Erin is the founder of Red Debted Stepchild, a blog about her journey to getting out of debt while still enjoying life in Portland, OR with her husband. She enjoys reading, eating, traveling, and crunching numbers on her numerous spreadsheets. Sometimes she remembers to tweet at @reddebted.


Mar10

It’s tax time! That magical time of year that may mean windfalls for some, and huge cash outflows for others. If you find yourself owing this year, but don’t have the cash to cover it, you don’t have to panic. Despite the reputation the IRS has gotten over the years, it actually employs some of the nicest, most reasonable people I’ve ever talked to. Here’s how to deal if you can’t pay in full on April 15th.

File. Even if you can’t pay your taxes, you should still file your return in a timely manner.

Pay what you can. As you would expect, you will have to pay interest and penalties on an unpaid balance. By paying what you can now, you can dramatically decrease both.

Apply for an installment agreement. Provided you owe less than $50,000 in taxes (and interest and penalties), you can apply for an installment agreement by using the Online Payment Agreement application. After approval, you will make regular payments instead of having to pay one lump sum.

If you happen to owe more than $50,000, you will instead need to complete the Collection Information Statement.

Call the IRS. Need just a little more time? The Internal Revenue Service may be able to grant you a short-term extension to pay.
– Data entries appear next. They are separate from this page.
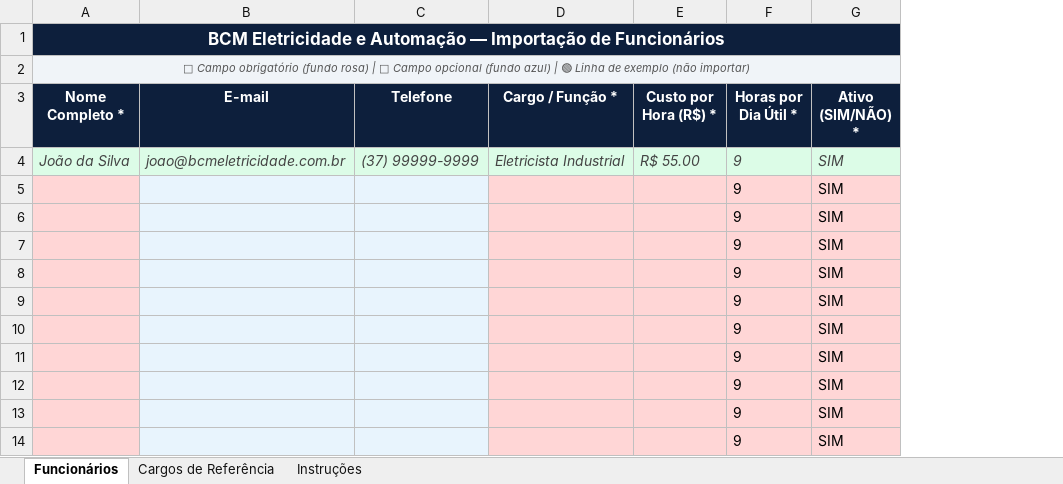
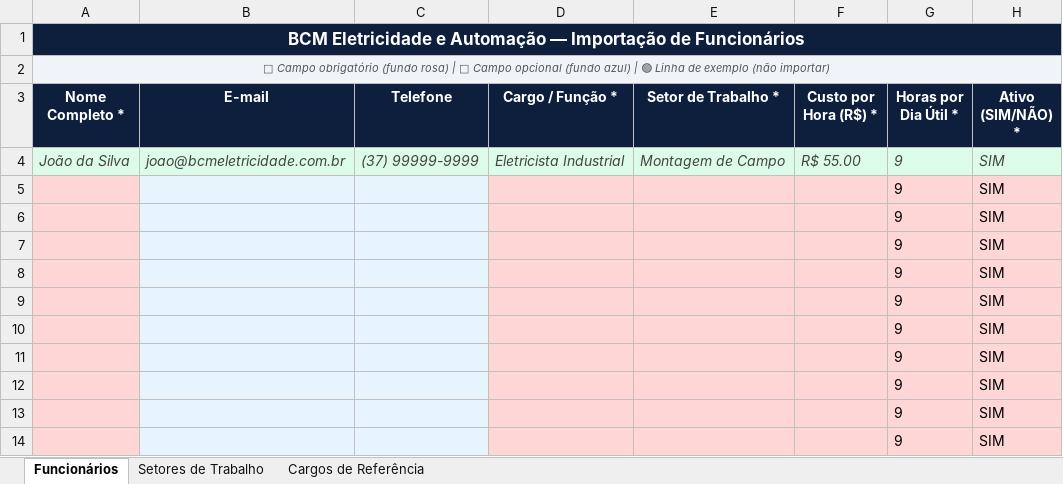
Before and after one commit to brenobcm/BCM-Cronograma, an Excel workbook: docs/template_funcionarios.xlsx, sheet Funcionários, drawn as a sheet; only a part is shown; values as stored, in another font and other column widths than the file's, no borders; the diff names each change by its address in the sheet, - before the commit and + after, or states it on an @@ line.

Commit message:
feat: setor de trabalho + custos por setor + template atualizado

```diff
--- a/docs/template_funcionarios.xlsx (sheet Funcionários)
+++ b/docs/template_funcionarios.xlsx (sheet Funcionários)
-sheet tab: Instruções
+sheet tab: Setores de Trabalho
+column E (Setor de Trabalho *), row 4: Montagem de Campo
```
Also changed, not shown: sheet Cargos de Referência, 1 other file.
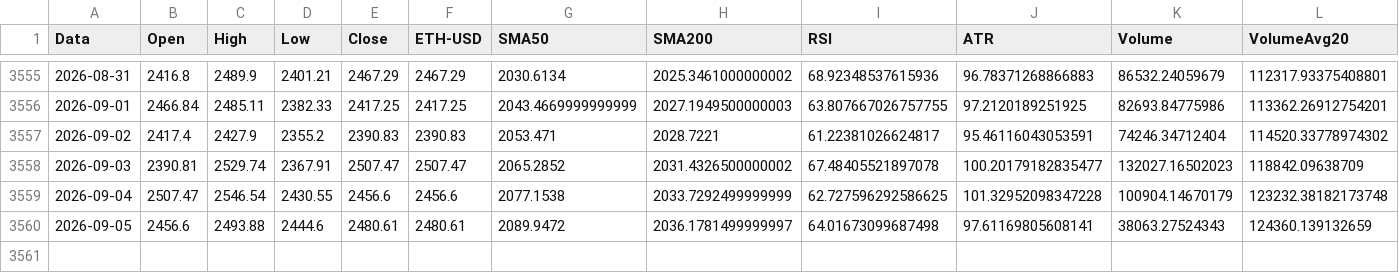
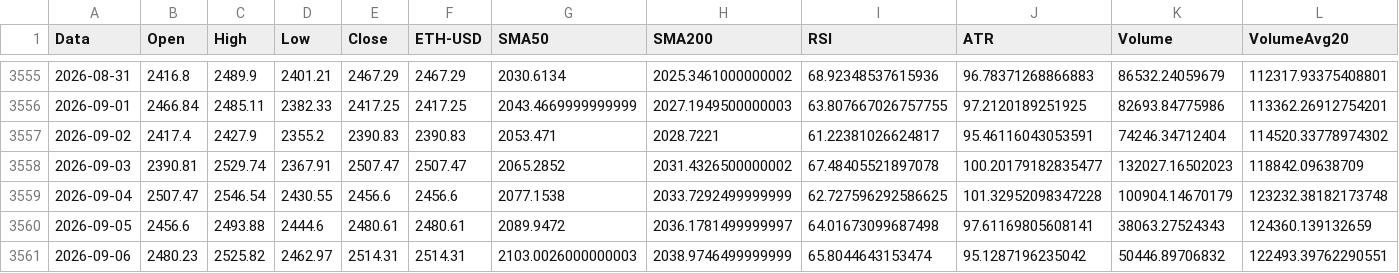
Before and after one commit to giuse2003/ETH_Prudential_Signal, a CSV file: docs/historical_signals.csv, drawn as a sheet; only a part is shown, gaps mark what is left out; rows hold the shown columns only; the diff names each change by its address in the sheet, - before the commit and + after, or states it on an @@ line.

```diff
--- a/docs/historical_signals.csv
+++ b/docs/historical_signals.csv
+row 3561: 2026-09-06 | 2480.23 | 2525.82 | 2462.97 | 2514.31 | 2514.31 | 2103.0026000000003 | 2038.9746499999999 | 65.8044643153474 | 95.1287196235042 | 50446.89706832 | 122493.39762290551
```
Also changed, not shown: docs/equity_timeseries.csv, docs/raw_candles.csv, 6 other files.
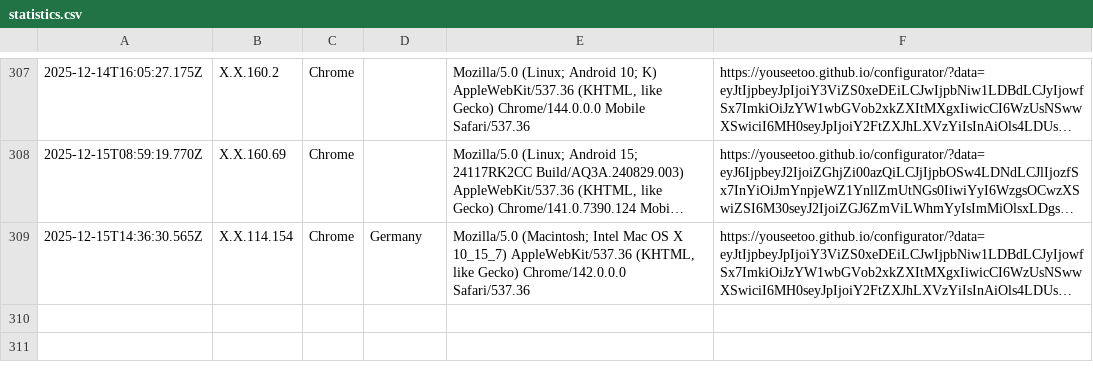
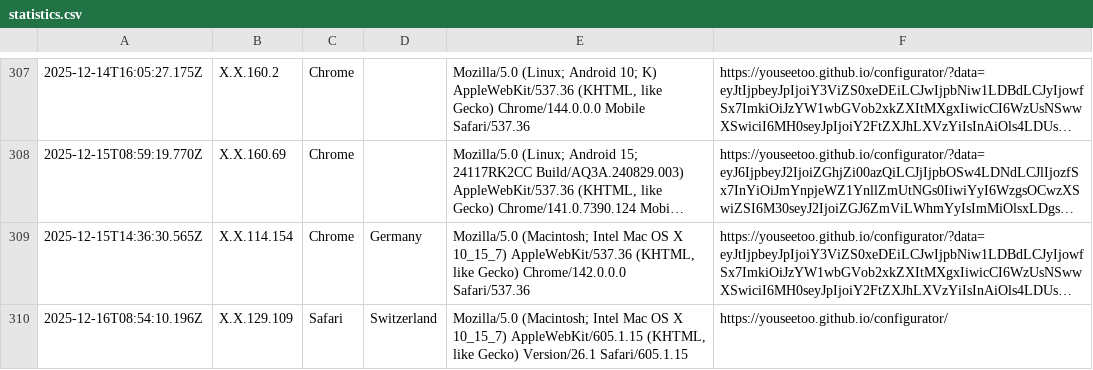
Before and after one commit to beniroquai/openUC2-OptiKit-Store, a CSV file: statistics/statistics.csv, drawn as a sheet; only a part is shown, gaps mark what is left out; long unchanged cells end in …; the diff names each change by its address in the sheet, - before the commit and + after, or states it on an @@ line.

Commit message:
Add user statistics entry: 2025-12-16T08:54:10.196Z

```diff
--- a/statistics/statistics.csv
+++ b/statistics/statistics.csv
+row 310: 2025-12-16T08:54:10.196Z | X.X.129.109 | Safari | Switzerland | Mozilla/5.0 (Macintosh; Intel Mac OS X 10_15_7) AppleWebKit/605.1.15 (KHTML, like Gecko) Version/26.1 Safari/605.1.15 | https://youseetoo.github.io/configurator/
```
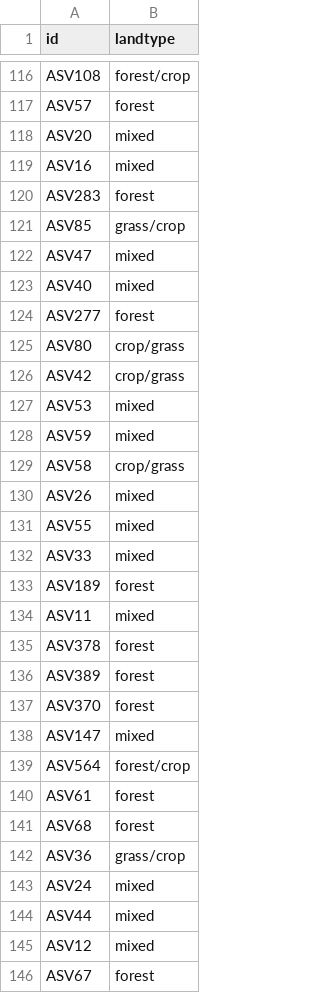
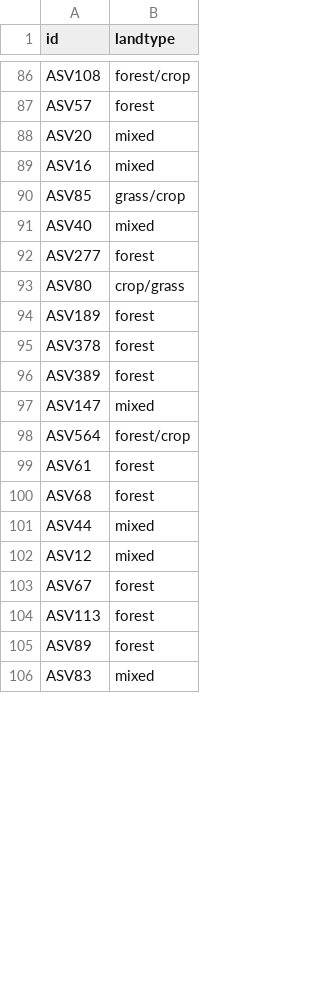
Before and after one commit to danchurch/fichtelgebirgeSoils, a CSV file: spatialAnalysis/networks/nodes.csv, drawn as a sheet; only a part is shown, gaps mark what is left out; the shorter side is filled out with more unchanged rows; the diff covers the shown part only.

```diff
--- a/spatialAnalysis/networks/nodes.csv
+++ b/spatialAnalysis/networks/nodes.csv
@@ -119,5 +89,3 @@
 "ASV16","mixed"
-"ASV283","forest"
 "ASV85","grass/crop"
-"ASV47","mixed"
 "ASV40","mixed"
@@ -125,14 +93,5 @@
 "ASV80","crop/grass"
-"ASV42","crop/grass"
-"ASV53","mixed"
-"ASV59","mixed"
-"ASV58","crop/grass"
-"ASV26","mixed"
-"ASV55","mixed"
-"ASV33","mixed"
 "ASV189","forest"
-"ASV11","mixed"
 "ASV378","forest"
 "ASV389","forest"
-"ASV370","forest"
 "ASV147","mixed"
@@ -141,4 +100,2 @@
 "ASV68","forest"
-"ASV36","grass/crop"
-"ASV24","mixed"
 "ASV44","mixed"
```
Also changed, not shown: 1 added row and 32 removed rows elsewhere in this file, 5 other files.
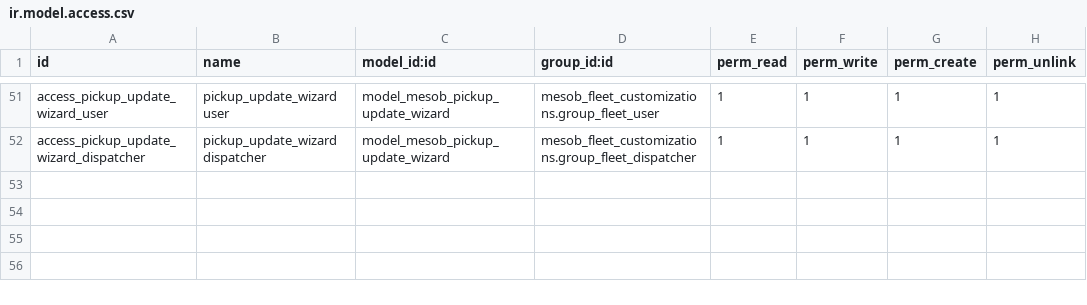
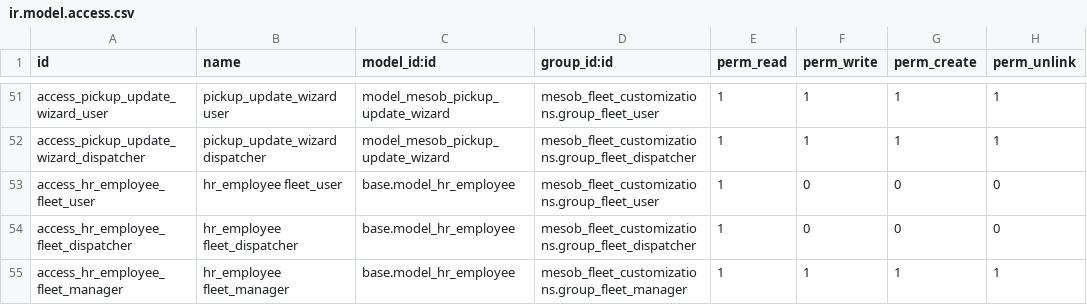
Before and after one commit to teddy800/Fleet-Management-System, a CSV file: security/ir.model.access.csv, drawn as a sheet; only a part is shown, gaps mark what is left out; the diff names each change by its address in the sheet, - before the commit and + after, or states it on an @@ line.

Commit message:
Production-Ready Release v2.0.0 - Complete Fleet Management System
 PRODUCTION READINESS ACHIEVED (100%)

 Core Features Implemented:
- Complete trip request management with 4-step wizard
- Dispatcher approval and assignment system with conflict detection
- Real-time GPS tracking and vehicle monitoring
- Comprehensive fleet management (vehicles, drivers, maintenance)
- HR system integration with automated employee sync
- Inventory system integration with parts allocation
- Role-based access control (Staff, Dispatcher, Admin)
- Complete audit logging and tracking

 Security Hardening:
- SSL/TLS encryption with strong cipher suites
- UFW firewall with restrictive rules
- Fail2Ban intrusion prevention system
- Input validation and SQL injection protection
- XSS protection with CSP headers
- Security monitoring and alerting
- File integrity monitoring (AIDE)
- Automated security scanning

 Monitoring & Observability:
- Prometheus metrics collection
- Grafana dashboards and visualizations
- Custom MESSOB Fleet business metrics
- System resource monitoring (CPU, memory, disk)
- Database performance monitoring
- Web server metrics tracking
- Real-time alerting system
- Performance benchmarking

 Production Infrastructure:
- Automated deployment script with environment management
- Nginx reverse proxy with SSL termination
- Systemd service configuration
- Automated backup system with verification
- Health check endpoints
- Log rotation and management
- Service recovery procedures

 Testing & Validation:
- Comprehensive production test suite (50+ tests)
- Security validation checks
- Performance benchmarking
- Integration testing (HR, GPS, Inventory)
- API endpoint validation
- Database connectivity tests
- Frontend functionality tests

 Documentation:
- Complete production deployment guide
- Security hardening checklist
- Monitoring setup instructions
- Final production checklist
- Environment configuration templates
- Troubleshooting procedures
- Emergency response plans

 SRS Compliance: 98% (All critical requirements met)
 Performance: <500ms API response times, 100+ concurrent users
 Security: Enterprise-grade security controls
 Backup: Automated daily backups with 30-day retention
 Monitoring: Real-time dashboards and alerting

Ready for immediate production deployment!

```diff
--- a/security/ir.model.access.csv
+++ b/security/ir.model.access.csv
+row 53: access_hr_employee_fleet_user | hr_employee fleet_user | base.model_hr_employee | mesob_fleet_customizations.group_fleet_user | 1 | 0 | 0 | 0
+row 54: access_hr_employee_fleet_dispatcher | hr_employee fleet_dispatcher | base.model_hr_employee | mesob_fleet_customizations.group_fleet_dispatcher | 1 | 0 | 0 | 0
+row 55: access_hr_employee_fleet_manager | hr_employee fleet_manager | base.model_hr_employee | mesob_fleet_customizations.group_fleet_manager | 1 | 1 | 1 | 1
```
Also changed, not shown: 27 other files.
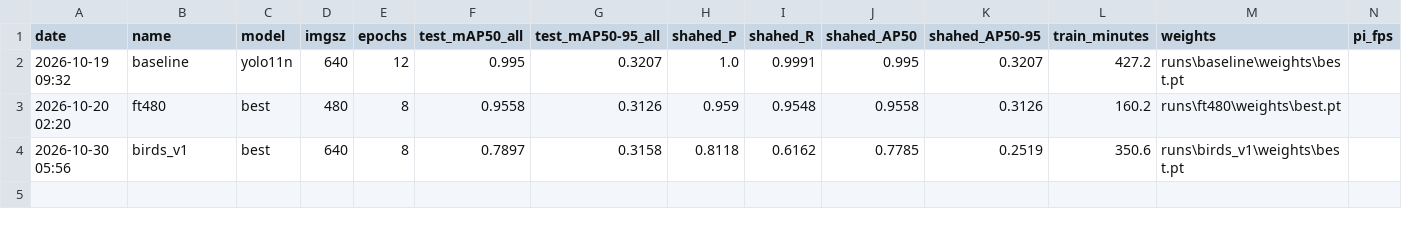
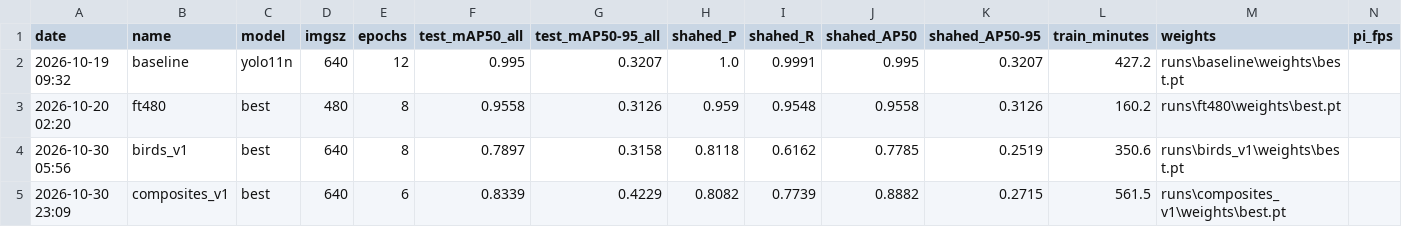
Before and after one commit to R4SHHED/shahed-pipeline, a CSV file: experiments.csv, drawn as a sheet; only a part is shown; rows hold the shown columns only; the diff names each change by its address in the sheet, - before the commit and + after, or states it on an @@ line.

Commit message:
composites_v1: real-test Shahed recall 62% -> 77%, mAP50 0.78 -> 0.89

```diff
--- a/experiments.csv
+++ b/experiments.csv
+row 5: 2026-10-30 23:09 | composites_v1 | best | 640 | 6 | 0.8339 | 0.4229 | 0.8082 | 0.7739 | 0.8882 | 0.2715 | 561.5 | runs\composites_v1\weights\best.pt
```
All you have to do is ask.

As a former tax accountant, I can assure you the IRS is not terrifying. The IRS representatives will not hound you and call you at all times of day. All the fine people at the IRS want is for you to communicate with them. Can’t afford to pay? Call them up and they will help you work something out.

Remember, an extension to file is not an extension to pay. Even if you file an extension on your return this year, you still owe by April 15th.

In order to avoid this in the future, adjust your withholdings and/or make the appropriate quarterly payments. There is no reason to panic, just learn from your mistakes and don’t get yourself in this position again next year.

About Erin El Issa
Erin is the founder of Red Debted Stepchild, a blog about her journey to getting out of debt while still enjoying life in Portland, OR with her husband. She enjoys reading, eating, traveling, and crunching numbers on her numerous spreadsheets. Sometimes she remembers to tweet at @reddebted.